This article is part of the Guardian’s 2019 Women’s World Cup Experts’ Network, a cooperation between some of the best media organizations from the 24 countries who have qualified for France. The Equalizer, as part of the network, will profile each of the 24 countries.
The Japanese team that won the 2011 World Cup became a symbol of the nation’s recovery from the devastating earthquake and tsunami earlier that year, as well as an inspiration for women’s football around the globe. This has since been followed with World Cup glory at Under-17 level in 2014 and at Under-20 level in 2018, making Japan the only country to be crowned as world champions in every single category.
A number of younger players from the 2011 generation have matured to provide the current side with leaders in every area of the pitch, including defenders Saki Kumagai and Aya Sameshima, midfielders Mizuho Sakaguchi and Rumi Utsugi, plus forward Mana Iwabuchi. They are joined by a new crop with plenty of full international experience already, such as Moeka Minami in defense, Yui Hasegawa and Hina Sugita in midfield, and Rikako Kobayashi up front. Around half of this summer’s squad have previously played in World Cup finals at either senior, Under-20, or Under-17 level.
Japan line up in either an orthodox 4-4-2 or a 4-2-3-1 formation, with a style of play underpinned by hard work and good technique. The world champion teams across the different age groups all demonstrated an ability to punish opposing weaknesses with patient buildup and coordinated pressing. But in a modern world where tactical trends are increasingly homogenized, Japan no longer possess the kind of qualities to stand themselves apart in the global market.
Their interplay and skill level is seldom superior to top class opponents as it may once have been, and as such the defense has a tendency to break down against physically stronger attackers.

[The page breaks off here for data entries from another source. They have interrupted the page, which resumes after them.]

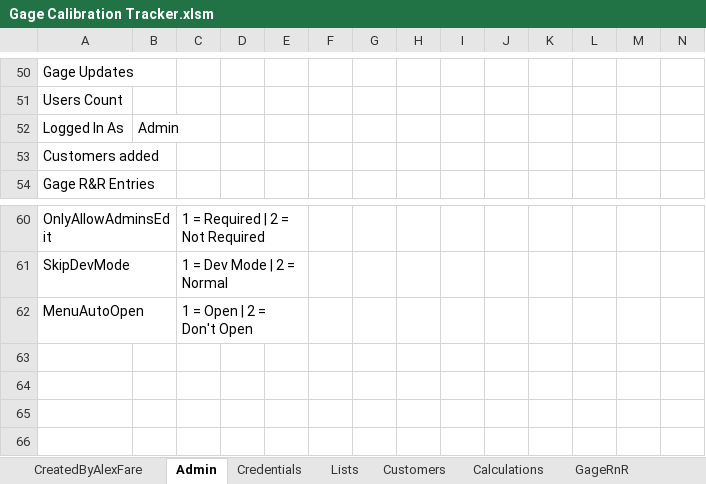
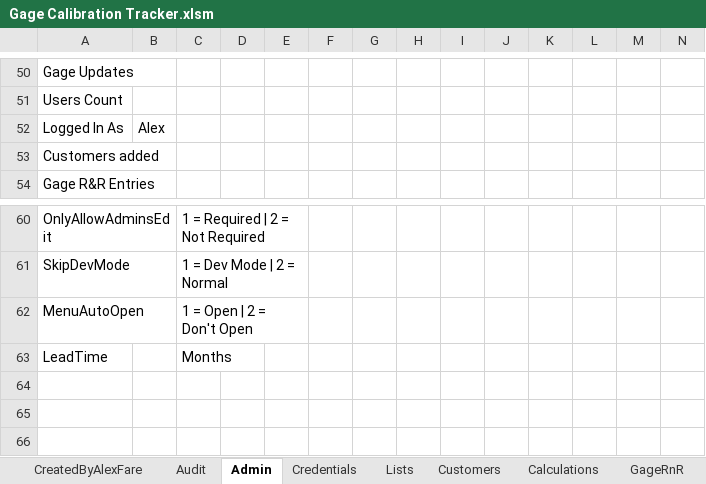
Before and after one commit to alexfare/GageCalibrationTracker, an Excel workbook: Gage Calibration Tracker.xlsm, sheet Admin, drawn as a sheet; only a part is shown, gaps mark what is left out; values as stored, in another font and other column widths than the file's, no borders; charts and pictures not drawn; rows hold the shown columns only; the diff names each change by its address in the sheet, - before the commit and + after, or states it on an @@ line.

Commit message:
v4.3.4
1. Added Audit Log.
2. Removed redundant and unused code fromt he main menu (WIP)
3. Updated layouts for Menu and Admin Panel.
4. Added DueDateEmailer (WIP).
5. Updated LeadTime default Timeframe to 1 month.
6. LeadTime Timeframe now editable within the Admin Settings (SuperAdmin).
7. Updated Login Form.

```diff
--- a/Gage Calibration Tracker.xlsm (sheet Admin)
+++ b/Gage Calibration Tracker.xlsm (sheet Admin)
+sheet tab: Audit
-B52: Admin
+B52: Alex
-row 63: (empty)
+row 63: LeadTime |  | Months
```
Also changed, not shown: sheet CreatedByAlexFare, charts or pictures, 10 other files.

In attack the manager, Asako Takakura, preaches a flexible, varying style of play in which players are encouraged to take decisions according to the situation – one individual action should determine the next. When it works, it can be terrifically entertaining, but when it doesn’t, it can appear little more than haphazard and random. Certainly, the team does not tend to create many chances. Since Takakura took charge, Japan had – by mid-May – a record of just three wins, five draws, and 11 losses against sides in the top 10 of the FIFA rankings; while conceding first is a near guarantee of defeat with no wins, only one draw, and 13 losses on such occasions.
The top priority at this World Cup, then, should be to keep clean sheets and try to ensure they can take advantage of whatever few chances come their way. Japan will hope that strong patience might bring another miracle in the tradition of the legends of 2011.
Asako Takakura was a midfielder throughout her playing days in the 1980s and 90s, winning 79 caps for the Japanese national team. In 1989, she scored the first ever goal in the newly established Japan Women’s Football League (now Nadeshiko League). After hanging up her boots she coached at soccer schools, before taking charge of the Under-17 national team in 2013 and leading them to a first ever FIFA U-17 Women’s World Cup triumph a year later. She was appointed as manager of the senior side in May 2016, with a record of, by the time of writing, 22 wins, seven draws, and 14 losses.
Emi Nakajima went to the same school (Shiga Yasu High School) as Takashi Inui, who played for Japan at the men’s World Cup in Russia last year. But in the absence of a girls’ football team there, she had to travel over an hour every day to play for a club in Osaka instead. After graduating from high school in 2009 she signed for INAC Kobe Leonessa where she quickly became a favorite of her teammates, and 2011 FIFA Women’s World Player of the Year, Homare Sawa. Capable of accurate set pieces and long-range shots with either foot, Nakajima will be featuring at her first World Cup.
Did you know?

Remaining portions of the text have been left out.